During the cold week that overwhelmed Texas's solar-and-wind-favoring grid, causing blackouts, the weatherized coal and gas infrastructure in Alberta, Canada was able to handle far colder temperatures than Texas.3
- No conceivable warming of the planet could cause heat waves that would be a problem for a grid that's committed to reliable electricity. Just invest enough in reliable sources like natural gas, coal, and nuclear, and any necessary weatherization infrastructure.
- The reason that Texas and the rest of the US are having trouble meeting electricity demand that should be no problem is the obvious: policies that punish reliable fossil fuels and nuclear while privileging unreliable solar and wind.
Myth: The Texas winter blackouts were a failure of fossil fuels, especially natural gas.
Truth: Fossil fuels perform great in far worse winter weather than Texas had in 2021. Texas blackouts were caused by defunding fossil fuel resiliency to pay for unreliable solar and wind.
Myth: Fossil fuels are making electricity unreliable via “extreme weather”—so we need to use solar and wind.
Truth: Fossil fuels can provide reliable electricity even under the most speculative extremes—whereas unreliable solar and wind alone can’t provide it under any conditions.
- The latest attempt to pretend that fossil fuels are causing electricity problems that can only be solved by solar and wind is to dishonestly fixate on the moments during a heatwave when solar and wind happen to produce electricity and ignore (the many more) moments they don't.4
Myth: Solar and wind are saving Texas during heat waves because they happened to produce a lot of energy portions of a few hot days.
Truth: Preferences for unreliable solar and wind—which are often low when needed the most—have made Texas embarrassingly vulnerable to heat waves (and cold snaps).
Bloomberg: “Texas may be known for its oil and natural gas, but as temperatures breach 100F across the state for a full two weeks, it’s wind and solar power that's helping keep residents cool.”
This “journalism” is false solar and wind propaganda that should be retracted.
Bloomberg: “Texas may be known for its oil and natural gas, but... for a full two weeks, it’s been wind and solar power that helped keep residents cool.”
False: Solar and wind provided higher than average unreliable electricity that totally depended on reliable gas, coal, and nuclear.5
Bloomberg: “Green-power sources contributed about a third of total output Wednesday.”
This is blatant cherry-picking: taking an unusually good day of sunlight and wind and pretending it can be generalized. Also, the unreliable output was 100% dependent on fossil-fueled life support.

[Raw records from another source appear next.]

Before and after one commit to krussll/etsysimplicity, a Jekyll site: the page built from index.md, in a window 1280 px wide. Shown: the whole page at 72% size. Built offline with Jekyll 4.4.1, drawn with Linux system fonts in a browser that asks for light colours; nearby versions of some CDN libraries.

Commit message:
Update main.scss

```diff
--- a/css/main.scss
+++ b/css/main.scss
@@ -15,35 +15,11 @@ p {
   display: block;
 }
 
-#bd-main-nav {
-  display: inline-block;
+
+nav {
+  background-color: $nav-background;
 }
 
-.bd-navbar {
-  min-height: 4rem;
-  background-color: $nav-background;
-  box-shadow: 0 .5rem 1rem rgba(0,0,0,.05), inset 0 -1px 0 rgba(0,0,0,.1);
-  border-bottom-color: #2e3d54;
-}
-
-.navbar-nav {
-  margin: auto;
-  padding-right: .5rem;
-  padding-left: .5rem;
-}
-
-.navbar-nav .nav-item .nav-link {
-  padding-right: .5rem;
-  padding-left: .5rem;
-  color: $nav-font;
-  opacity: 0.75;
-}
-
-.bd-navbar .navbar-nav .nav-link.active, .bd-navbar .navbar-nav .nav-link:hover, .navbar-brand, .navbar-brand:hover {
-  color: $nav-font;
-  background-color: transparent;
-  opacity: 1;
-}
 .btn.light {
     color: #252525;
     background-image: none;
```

- Even during the period of unusually high solar and wind that Bloomberg cherry-picked to claim “Air Conditioners Keep Humming on Renewable Power,” solar and wind at times provided < 20% of Texas electricity. Of course, that portion of the time didn't make the Bloomberg story.

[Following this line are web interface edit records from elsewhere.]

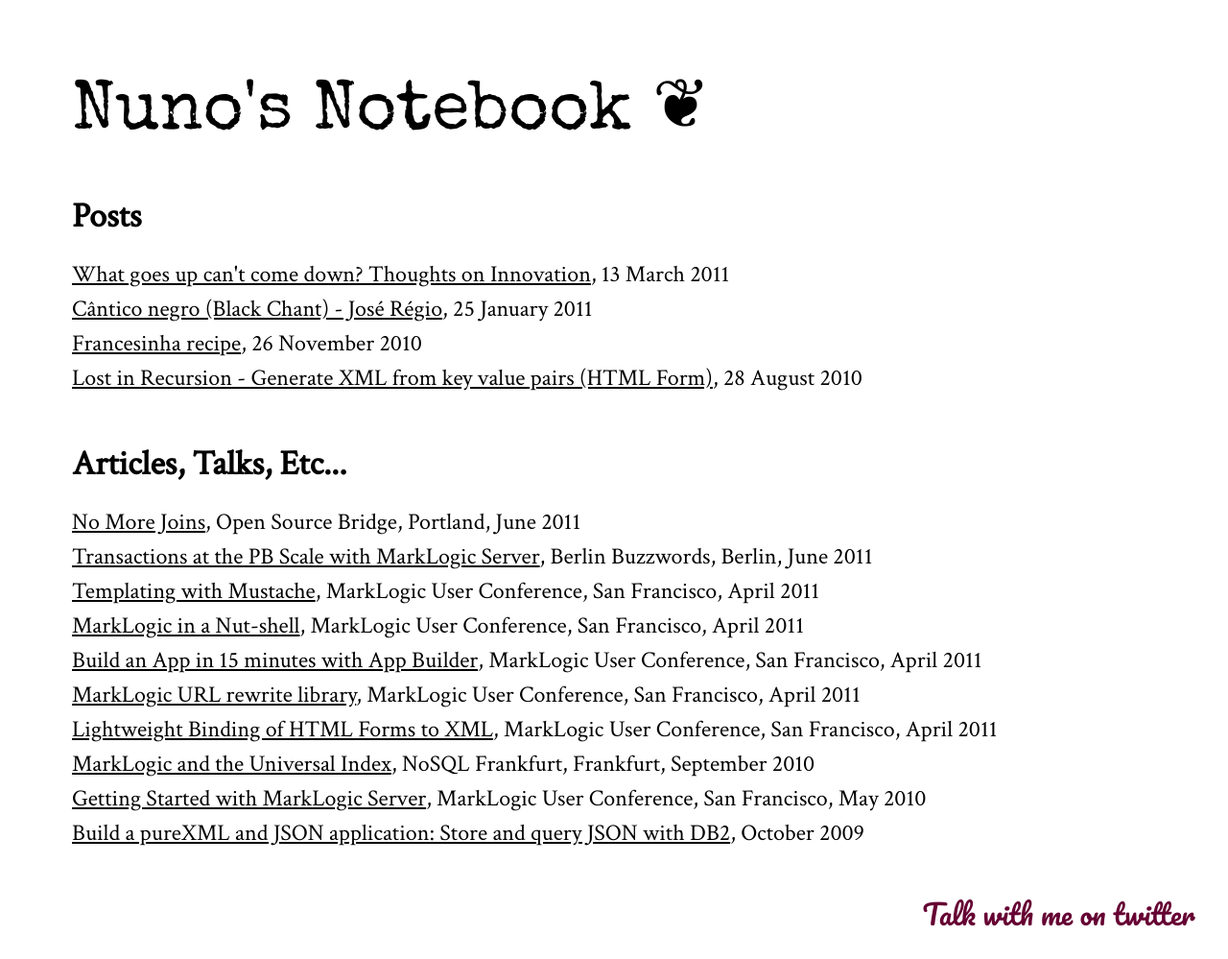
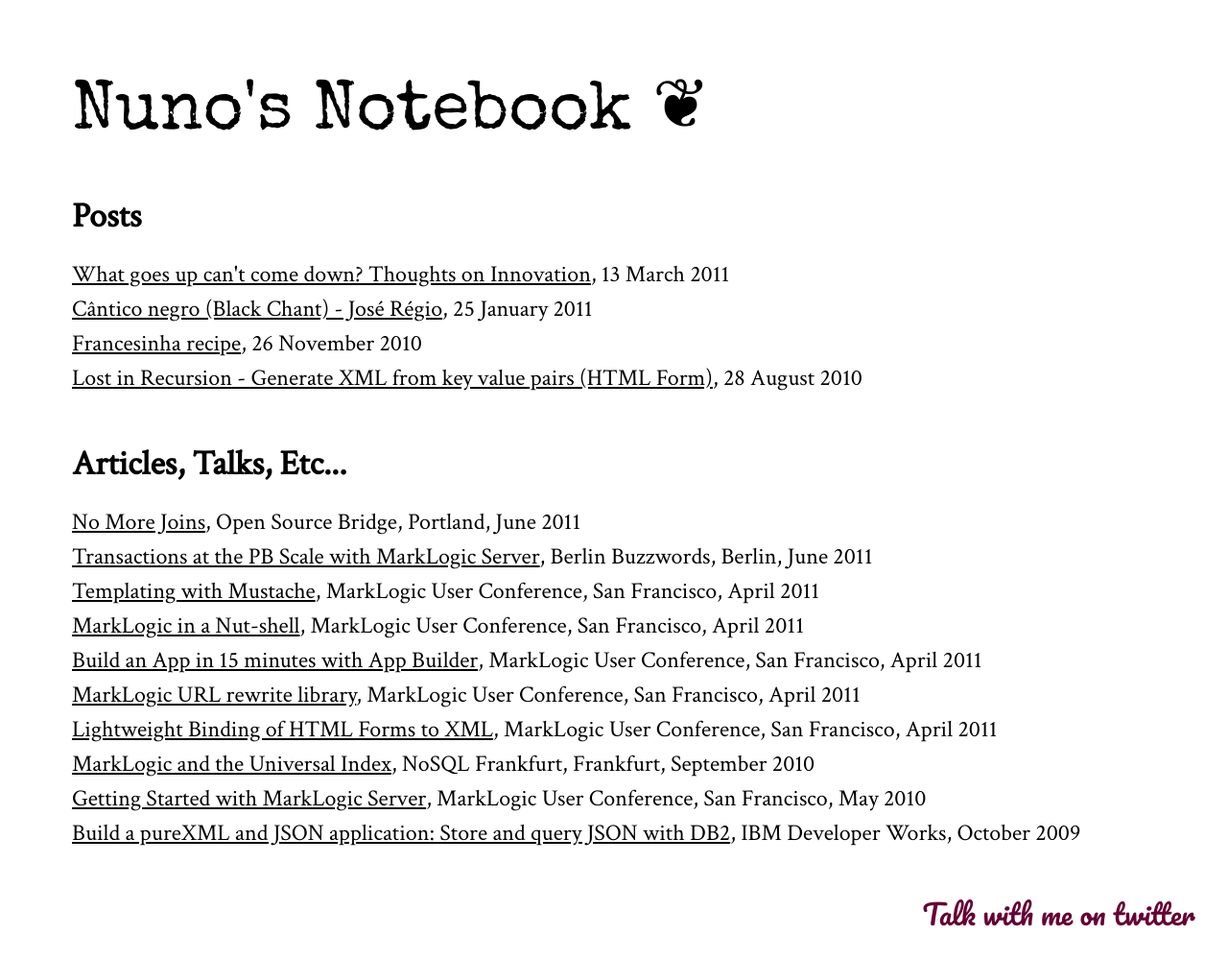
Before and after one commit to dscape/dscape.github.com, a Jekyll site: the page built from index.html, in a window 1280 px wide. Shown: the whole page at 96% size. Built offline with Jekyll 4.4.1, drawn with Linux system fonts in a browser that asks for light colours; Markdown is read by kramdown in place of the engine named in the settings.

```diff
--- a/index.html
+++ b/index.html
@@ -52,7 +52,7 @@
     </li>
     <li>
       <a href="http://www.ibm.com/developerworks/xml/library/x-db2JSONpt1/index.html">
-        Build a pureXML and JSON application: Store and query JSON with DB2</a>, <span>October 2009</span>
+        Build a pureXML and JSON application: Store and query JSON with DB2</a>, <span>IBM Developer Works</span>, <span>October 2009</span>
     </li>
   </ul>
 </div>
```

- Solar and wind haven't supported the Texas power grid even for a day—and can't. Solar goes to zero every hot night, delivering nothing to air conditioning, and wind frequently cycles from <20% to >60% of its supposed “capacity.” (More accurately called “fantasy.”)
Bloomberg: “grid officials have only had to ask consumers to conserve energy on one day since extreme temperatures descended on the Lone Star State”

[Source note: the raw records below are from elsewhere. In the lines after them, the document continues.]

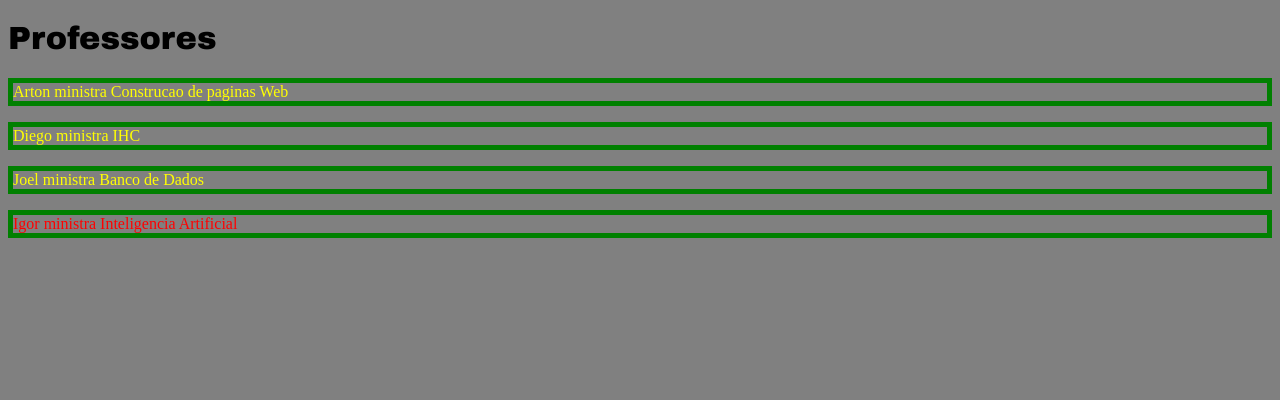
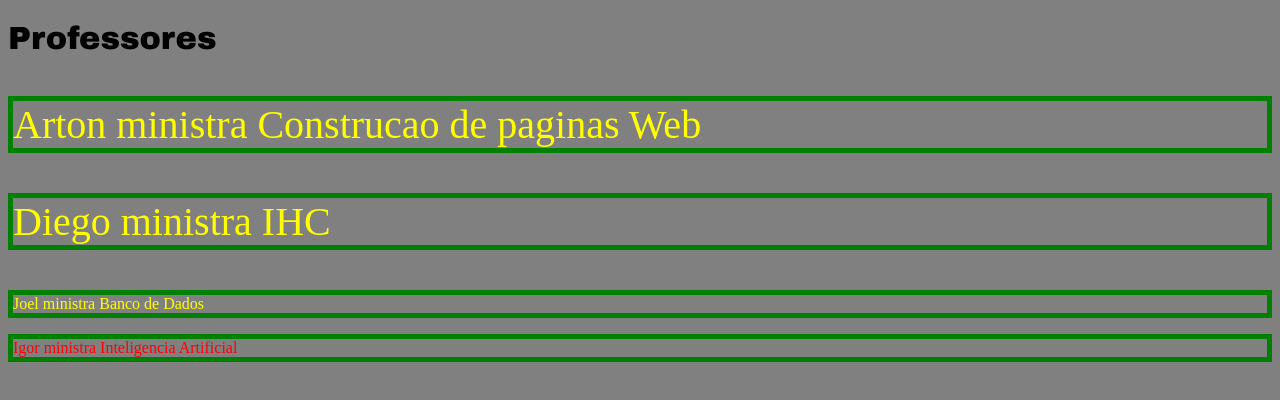
Before and after one commit to lazzarodrigo/lazzarodrigo.github.io, a plain HTML site: page aula3.html in a window 1280 px wide. Drawn offline with Linux system fonts and the light colour scheme.

Commit message:
Aula 3 CSS

```diff
--- a/aula3.html
+++ b/aula3.html
@@ -7,8 +7,8 @@
   </head>
   <body>
 	<h1>Professores</h1>
-	<p>Arton ministra Construcao de paginas Web</p>
-	<p>Diego ministra IHC</p>
+	<p class="testeclass">Arton ministra Construcao de paginas Web</p>
+	<p class="testeclass">Diego ministra IHC</p>
 	<p>Joel ministra Banco de Dados</p>
 	<p id="teste">Igor ministra Inteligencia Artificial</p>
   </body>
--- a/cor.css
+++ b/cor.css
@@ -14,4 +14,4 @@ font-size:italic;
 }
 .testeclass
 {
-font-size:40px;
+font-size:40px;}
```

A proper grid focused on reliability should almost never “ask consumers to conserve energy.” Its job is to meet all demand.
- “We’ve seen record demand, but we’ve also got quite a bit of wind and solar producing. While demand is really high, so is supply.” —Bloomberg “expert” celebrating that solar and wind happen to help meet demand. Reliable sources always match high demand with high supply.
Bloomberg: “In just three years, oil-rich Texas has added the solar equivalent of 12 nuclear reactors”
There is no “solar equivalent of nuclear reactors.” Nuclear reactors work all the time, including at night. Solar often doesn't work during the day and never works at night.
It is embarrassing that Texas and the US more broadly are having trouble providing enough electricity during heat waves and cold snaps.
And it is despicable that the media are ignoring the anti-reliability policies causing the problem and instead praising unreliable solar and wind.